Tuesday, November 19, 2013

Captain Phillips: Movie Review

Walks the obvious Hollywood line but Hanks keeps us hanging in every moment.

“Captain Phillips” is the harrowing adventure of a US ship captain encountering pirates off the coast of Somalia, based on the real-life 2009 hijacking. Captain Richard Phillips (Tom Hanks) is a veteran captain, always doing what’s right and can draw the respect of his crew, even if they think he’s a bit of a hard ass. If it sounds like a role that’s perfect for Tom Hanks, that’s because it is. 2013

Directed by: Paul Greengrass

Screenplay by: Billy Ray

Starring: Tom Hanks, Barkhad Abdi

Hanks held this entire film together from the American hero opening to the obvious set-ups for the arrival of the pirates, to the fear mixed with confidence to do what’s right when the pirates arrive, to the absolute fear when he’s left on his own with the pirates, but always maintaining that sliver of hope that help will come. We know the story and know that help will come, but Hanks made this a story about him, so that we cared about him in every minute of his ordeal.

The only main problem with this film is how pure Hollywood it is. The opening scene features Phillips with his wife driving to the ship’s departure.

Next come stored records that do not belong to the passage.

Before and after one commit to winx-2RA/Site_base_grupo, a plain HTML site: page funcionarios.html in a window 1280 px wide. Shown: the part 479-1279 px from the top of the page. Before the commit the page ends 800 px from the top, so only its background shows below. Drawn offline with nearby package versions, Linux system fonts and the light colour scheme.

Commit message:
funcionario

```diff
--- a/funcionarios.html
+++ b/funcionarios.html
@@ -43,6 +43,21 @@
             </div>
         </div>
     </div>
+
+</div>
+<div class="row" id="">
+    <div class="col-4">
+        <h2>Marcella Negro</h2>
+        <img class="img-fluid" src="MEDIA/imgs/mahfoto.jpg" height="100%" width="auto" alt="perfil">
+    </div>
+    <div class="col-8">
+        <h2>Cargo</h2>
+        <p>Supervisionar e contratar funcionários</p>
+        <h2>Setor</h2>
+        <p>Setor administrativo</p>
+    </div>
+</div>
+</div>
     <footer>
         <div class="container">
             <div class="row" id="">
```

The point of the scene is just a simple one that he’s a regular American, married with kids, and cares just as much about their future as his own immediate future. However, this point was driven home with horrendous dialogue about how hard it is for the young generation, that no matter how hard they work, it will never be as easy as it was for their parents. They desperately hope that every 18-34 year-old in the theater caught this – the producers needed their target audience to know that they care about them, that this story is all about them! I, however, don’t need Hollywood producers to worry about me. I need them to worry about the story they’re about to tell.

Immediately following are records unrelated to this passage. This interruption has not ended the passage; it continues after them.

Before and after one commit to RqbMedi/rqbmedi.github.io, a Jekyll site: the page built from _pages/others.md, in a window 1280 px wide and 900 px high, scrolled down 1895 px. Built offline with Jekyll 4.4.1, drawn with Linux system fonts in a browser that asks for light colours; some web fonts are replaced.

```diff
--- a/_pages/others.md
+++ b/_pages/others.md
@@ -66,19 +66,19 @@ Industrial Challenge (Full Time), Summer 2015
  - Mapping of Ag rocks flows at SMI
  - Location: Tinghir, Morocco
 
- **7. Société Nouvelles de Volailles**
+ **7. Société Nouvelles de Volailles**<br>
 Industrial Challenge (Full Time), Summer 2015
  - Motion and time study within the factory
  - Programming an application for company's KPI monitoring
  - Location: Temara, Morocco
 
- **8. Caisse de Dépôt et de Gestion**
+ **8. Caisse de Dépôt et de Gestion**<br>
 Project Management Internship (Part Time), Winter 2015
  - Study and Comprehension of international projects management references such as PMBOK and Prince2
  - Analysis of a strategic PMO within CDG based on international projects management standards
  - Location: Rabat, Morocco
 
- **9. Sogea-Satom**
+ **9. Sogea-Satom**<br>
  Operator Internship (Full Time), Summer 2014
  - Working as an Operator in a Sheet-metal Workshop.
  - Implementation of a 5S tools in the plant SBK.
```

The story doesn’t deliver anything unexpected, but that’s actually fine because we really do just care about Hanks in every scene of the film. We know what he’s feeling and why’s feeling that way, and then we need to watch to the very end so we can get a sense of what he’ll be feeling in the future. Although what he’s going through in the moment is more important than anything in the future, and the film creates such a great atmosphere of suspense that they keep us hanging in the moment.